[Front-end code edit data]
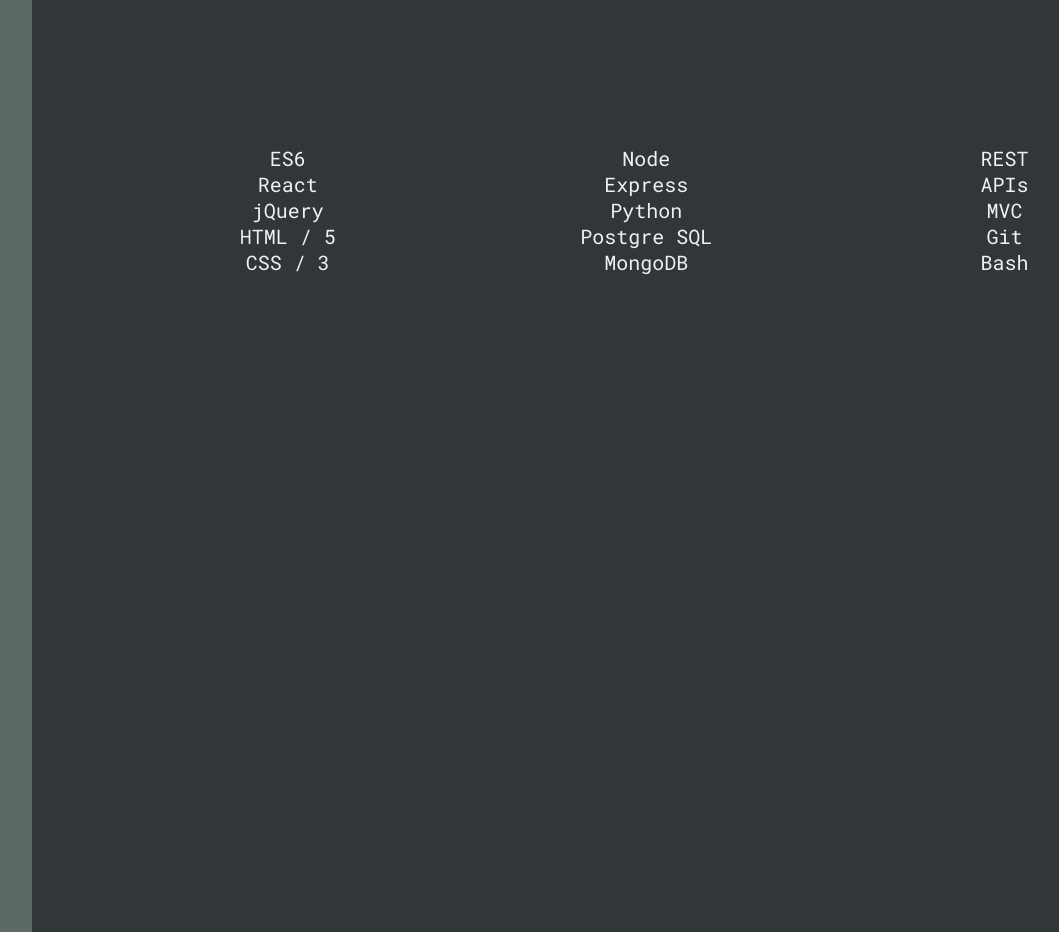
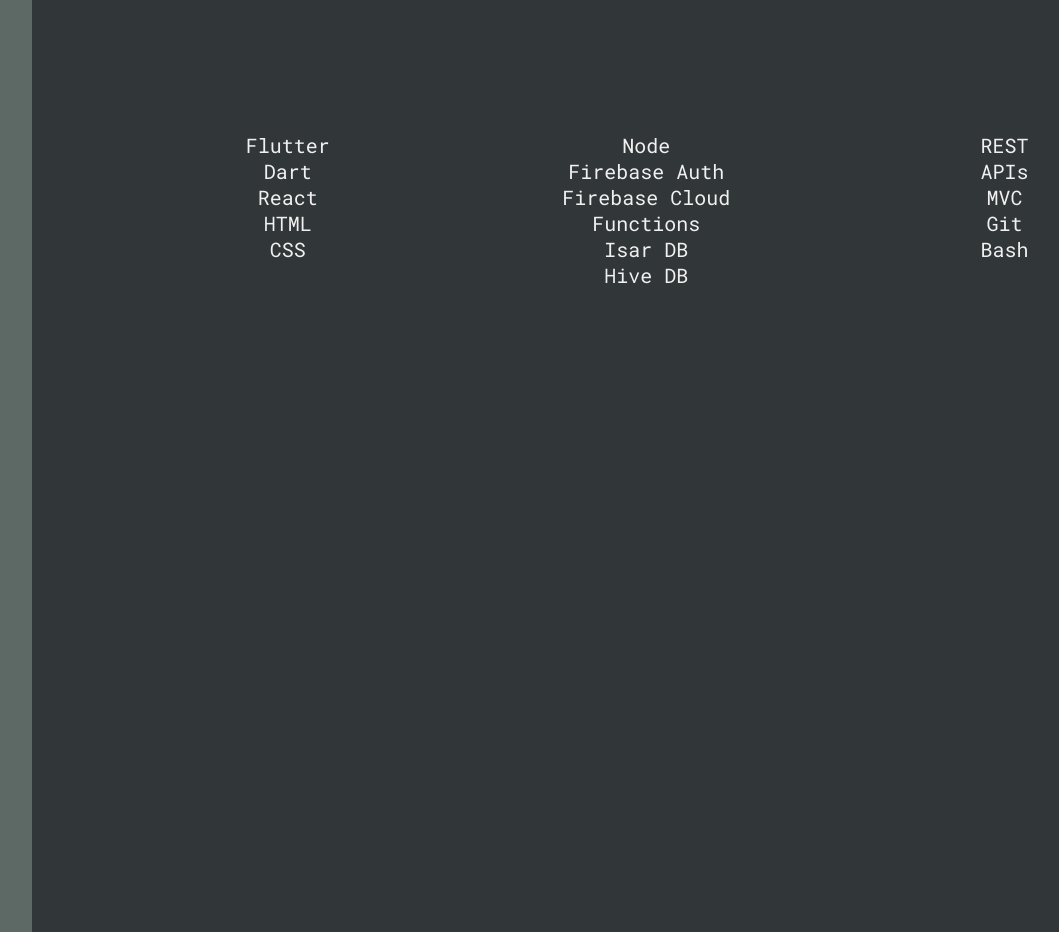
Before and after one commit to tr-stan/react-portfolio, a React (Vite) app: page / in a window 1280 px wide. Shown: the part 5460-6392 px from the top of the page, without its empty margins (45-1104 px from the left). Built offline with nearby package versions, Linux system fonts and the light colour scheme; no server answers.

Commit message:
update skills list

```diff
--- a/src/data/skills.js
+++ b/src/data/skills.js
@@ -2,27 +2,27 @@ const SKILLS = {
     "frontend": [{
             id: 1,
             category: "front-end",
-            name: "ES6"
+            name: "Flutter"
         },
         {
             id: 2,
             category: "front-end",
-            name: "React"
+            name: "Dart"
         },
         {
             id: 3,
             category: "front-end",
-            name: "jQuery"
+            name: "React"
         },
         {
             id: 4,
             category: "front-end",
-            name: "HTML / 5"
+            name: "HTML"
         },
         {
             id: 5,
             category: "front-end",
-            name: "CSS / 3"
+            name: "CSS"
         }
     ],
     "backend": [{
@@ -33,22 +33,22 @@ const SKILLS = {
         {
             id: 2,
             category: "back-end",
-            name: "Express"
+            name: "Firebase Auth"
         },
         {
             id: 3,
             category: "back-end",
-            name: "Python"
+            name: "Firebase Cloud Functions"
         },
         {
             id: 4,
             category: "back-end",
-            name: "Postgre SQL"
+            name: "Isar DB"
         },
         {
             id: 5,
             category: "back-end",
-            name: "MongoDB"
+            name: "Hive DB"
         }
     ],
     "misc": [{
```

Assigned task:
All the records above need to be given again word for word. Skip the pictures.

Answer to this exercise:
Before and after one commit to tr-stan/react-portfolio, a React (Vite) app: page / in a window 1280 px wide. Shown: the part 5460-6392 px from the top of the page, without its empty margins (45-1104 px from the left). Built offline with nearby package versions, Linux system fonts and the light colour scheme; no server answers.

Commit message:
update skills list

```diff
--- a/src/data/skills.js
+++ b/src/data/skills.js
@@ -2,27 +2,27 @@ const SKILLS = {
     "frontend": [{
             id: 1,
             category: "front-end",
-            name: "ES6"
+            name: "Flutter"
         },
         {
             id: 2,
             category: "front-end",
-            name: "React"
+            name: "Dart"
         },
         {
             id: 3,
             category: "front-end",
-            name: "jQuery"
+            name: "React"
         },
         {
             id: 4,
             category: "front-end",
-            name: "HTML / 5"
+            name: "HTML"
         },
         {
             id: 5,
             category: "front-end",
-            name: "CSS / 3"
+            name: "CSS"
         }
     ],
     "backend": [{
@@ -33,22 +33,22 @@ const SKILLS = {
         {
             id: 2,
             category: "back-end",
-            name: "Express"
+            name: "Firebase Auth"
         },
         {
             id: 3,
             category: "back-end",
-            name: "Python"
+            name: "Firebase Cloud Functions"
         },
         {
             id: 4,
             category: "back-end",
-            name: "Postgre SQL"
+            name: "Isar DB"
         },
         {
             id: 5,
             category: "back-end",
-            name: "MongoDB"
+            name: "Hive DB"
         }
     ],
     "misc": [{
```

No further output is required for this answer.